THE INPUT -
=== Section Start ===

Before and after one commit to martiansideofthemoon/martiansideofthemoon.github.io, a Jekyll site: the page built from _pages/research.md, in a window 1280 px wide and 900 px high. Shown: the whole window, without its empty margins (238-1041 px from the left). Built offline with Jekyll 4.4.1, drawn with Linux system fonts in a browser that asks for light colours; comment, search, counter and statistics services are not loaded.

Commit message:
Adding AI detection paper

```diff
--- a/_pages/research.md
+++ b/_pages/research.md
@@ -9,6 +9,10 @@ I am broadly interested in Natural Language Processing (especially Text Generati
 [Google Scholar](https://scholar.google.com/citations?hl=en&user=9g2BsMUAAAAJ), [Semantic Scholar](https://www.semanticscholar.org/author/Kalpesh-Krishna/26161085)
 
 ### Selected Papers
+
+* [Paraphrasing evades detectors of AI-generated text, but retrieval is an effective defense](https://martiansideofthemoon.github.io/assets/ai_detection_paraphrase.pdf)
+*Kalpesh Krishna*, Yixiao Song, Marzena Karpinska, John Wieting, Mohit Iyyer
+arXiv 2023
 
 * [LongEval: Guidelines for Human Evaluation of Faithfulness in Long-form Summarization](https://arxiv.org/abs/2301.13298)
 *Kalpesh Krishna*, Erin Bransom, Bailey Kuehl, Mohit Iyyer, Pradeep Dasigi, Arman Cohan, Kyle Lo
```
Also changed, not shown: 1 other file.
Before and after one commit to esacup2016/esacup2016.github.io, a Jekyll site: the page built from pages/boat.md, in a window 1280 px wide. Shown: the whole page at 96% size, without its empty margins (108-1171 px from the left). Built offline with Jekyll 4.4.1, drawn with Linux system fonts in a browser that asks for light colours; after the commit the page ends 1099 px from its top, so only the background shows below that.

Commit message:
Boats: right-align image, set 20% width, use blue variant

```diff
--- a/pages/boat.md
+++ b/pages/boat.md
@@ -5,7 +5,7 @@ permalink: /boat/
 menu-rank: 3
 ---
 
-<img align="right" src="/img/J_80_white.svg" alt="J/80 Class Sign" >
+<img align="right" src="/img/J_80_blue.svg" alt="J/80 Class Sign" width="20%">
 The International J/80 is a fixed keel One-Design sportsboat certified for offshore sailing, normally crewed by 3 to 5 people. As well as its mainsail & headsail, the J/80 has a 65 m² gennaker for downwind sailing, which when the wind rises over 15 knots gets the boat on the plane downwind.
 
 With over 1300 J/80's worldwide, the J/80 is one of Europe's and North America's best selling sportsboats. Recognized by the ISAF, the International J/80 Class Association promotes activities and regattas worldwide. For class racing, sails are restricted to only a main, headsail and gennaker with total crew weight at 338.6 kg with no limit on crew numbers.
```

=== Section End ===

YOUR OBJECTIVE - Please reproduce the records above in their entirety, exactly as given.

WRITTEN REPLY -
Before and after one commit to martiansideofthemoon/martiansideofthemoon.github.io, a Jekyll site: the page built from _pages/research.md, in a window 1280 px wide and 900 px high. Shown: the whole window, without its empty margins (238-1041 px from the left). Built offline with Jekyll 4.4.1, drawn with Linux system fonts in a browser that asks for light colours; comment, search, counter and statistics services are not loaded.

Commit message:
Adding AI detection paper

```diff
--- a/_pages/research.md
+++ b/_pages/research.md
@@ -9,6 +9,10 @@ I am broadly interested in Natural Language Processing (especially Text Generati
 [Google Scholar](https://scholar.google.com/citations?hl=en&user=9g2BsMUAAAAJ), [Semantic Scholar](https://www.semanticscholar.org/author/Kalpesh-Krishna/26161085)
 
 ### Selected Papers
+
+* [Paraphrasing evades detectors of AI-generated text, but retrieval is an effective defense](https://martiansideofthemoon.github.io/assets/ai_detection_paraphrase.pdf)
+*Kalpesh Krishna*, Yixiao Song, Marzena Karpinska, John Wieting, Mohit Iyyer
+arXiv 2023
 
 * [LongEval: Guidelines for Human Evaluation of Faithfulness in Long-form Summarization](https://arxiv.org/abs/2301.13298)
 *Kalpesh Krishna*, Erin Bransom, Bailey Kuehl, Mohit Iyyer, Pradeep Dasigi, Arman Cohan, Kyle Lo
```
Also changed, not shown: 1 other file.
Before and after one commit to esacup2016/esacup2016.github.io, a Jekyll site: the page built from pages/boat.md, in a window 1280 px wide. Shown: the whole page at 96% size, without its empty margins (108-1171 px from the left). Built offline with Jekyll 4.4.1, drawn with Linux system fonts in a browser that asks for light colours; after the commit the page ends 1099 px from its top, so only the background shows below that.

Commit message:
Boats: right-align image, set 20% width, use blue variant

```diff
--- a/pages/boat.md
+++ b/pages/boat.md
@@ -5,7 +5,7 @@ permalink: /boat/
 menu-rank: 3
 ---
 
-<img align="right" src="/img/J_80_white.svg" alt="J/80 Class Sign" >
+<img align="right" src="/img/J_80_blue.svg" alt="J/80 Class Sign" width="20%">
 The International J/80 is a fixed keel One-Design sportsboat certified for offshore sailing, normally crewed by 3 to 5 people. As well as its mainsail & headsail, the J/80 has a 65 m² gennaker for downwind sailing, which when the wind rises over 15 knots gets the boat on the plane downwind.
 
 With over 1300 J/80's worldwide, the J/80 is one of Europe's and North America's best selling sportsboats. Recognized by the ISAF, the International J/80 Class Association promotes activities and regattas worldwide. For class racing, sails are restricted to only a main, headsail and gennaker with total crew weight at 338.6 kg with no limit on crew numbers.
```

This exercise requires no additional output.